Instructions for the task: Look through the data below. Collect every line where the word "docs" occurs.

Records supplied:
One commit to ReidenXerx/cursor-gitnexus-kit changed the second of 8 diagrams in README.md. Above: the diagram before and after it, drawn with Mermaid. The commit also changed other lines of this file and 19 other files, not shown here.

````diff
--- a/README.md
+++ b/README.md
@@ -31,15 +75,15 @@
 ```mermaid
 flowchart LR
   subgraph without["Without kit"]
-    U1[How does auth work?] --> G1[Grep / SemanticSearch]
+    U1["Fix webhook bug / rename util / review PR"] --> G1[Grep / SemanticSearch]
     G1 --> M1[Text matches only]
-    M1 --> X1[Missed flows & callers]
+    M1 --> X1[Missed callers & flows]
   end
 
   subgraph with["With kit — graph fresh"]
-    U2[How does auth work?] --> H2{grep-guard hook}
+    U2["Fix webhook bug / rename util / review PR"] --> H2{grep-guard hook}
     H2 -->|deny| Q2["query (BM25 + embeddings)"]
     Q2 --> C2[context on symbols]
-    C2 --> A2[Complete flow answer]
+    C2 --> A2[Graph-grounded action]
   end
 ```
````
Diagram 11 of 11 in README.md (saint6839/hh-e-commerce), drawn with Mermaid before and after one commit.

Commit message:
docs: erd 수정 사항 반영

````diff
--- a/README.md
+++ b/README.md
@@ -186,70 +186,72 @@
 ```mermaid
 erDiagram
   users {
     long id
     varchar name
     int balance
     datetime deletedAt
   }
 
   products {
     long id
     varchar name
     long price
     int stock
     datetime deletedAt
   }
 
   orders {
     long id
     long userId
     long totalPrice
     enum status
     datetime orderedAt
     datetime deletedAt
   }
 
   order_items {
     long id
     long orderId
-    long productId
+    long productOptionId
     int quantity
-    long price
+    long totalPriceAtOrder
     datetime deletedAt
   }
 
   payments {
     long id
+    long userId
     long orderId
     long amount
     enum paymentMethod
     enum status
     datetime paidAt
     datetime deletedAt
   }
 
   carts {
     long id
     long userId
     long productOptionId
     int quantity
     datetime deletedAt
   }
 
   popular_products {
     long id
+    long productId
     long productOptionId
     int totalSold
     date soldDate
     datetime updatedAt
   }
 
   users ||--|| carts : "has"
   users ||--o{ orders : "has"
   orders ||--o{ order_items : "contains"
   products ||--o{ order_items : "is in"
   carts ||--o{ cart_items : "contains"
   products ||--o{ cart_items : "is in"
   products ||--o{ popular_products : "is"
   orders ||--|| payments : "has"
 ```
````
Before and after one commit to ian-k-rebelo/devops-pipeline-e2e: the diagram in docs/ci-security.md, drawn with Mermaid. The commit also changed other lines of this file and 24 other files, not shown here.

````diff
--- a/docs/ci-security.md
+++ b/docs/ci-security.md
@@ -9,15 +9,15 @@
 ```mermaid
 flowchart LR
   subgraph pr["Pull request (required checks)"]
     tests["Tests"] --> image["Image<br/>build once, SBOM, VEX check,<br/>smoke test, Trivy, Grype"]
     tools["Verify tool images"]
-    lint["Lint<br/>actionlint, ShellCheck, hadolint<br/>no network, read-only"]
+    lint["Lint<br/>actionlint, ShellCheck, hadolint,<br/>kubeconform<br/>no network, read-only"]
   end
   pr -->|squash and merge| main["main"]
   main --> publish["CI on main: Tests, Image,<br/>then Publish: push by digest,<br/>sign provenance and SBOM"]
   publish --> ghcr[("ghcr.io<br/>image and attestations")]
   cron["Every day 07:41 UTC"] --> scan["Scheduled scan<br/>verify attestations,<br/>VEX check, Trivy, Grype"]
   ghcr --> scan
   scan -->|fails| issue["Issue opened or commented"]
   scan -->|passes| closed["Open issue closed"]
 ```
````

Problem solution:
docs: erd 수정 사항 반영
Before and after one commit to ian-k-rebelo/devops-pipeline-e2e: the diagram in docs/ci-security.md, drawn with Mermaid. The commit also changed other lines of this file and 24 other files, not shown here.
--- a/docs/ci-security.md
+++ b/docs/ci-security.md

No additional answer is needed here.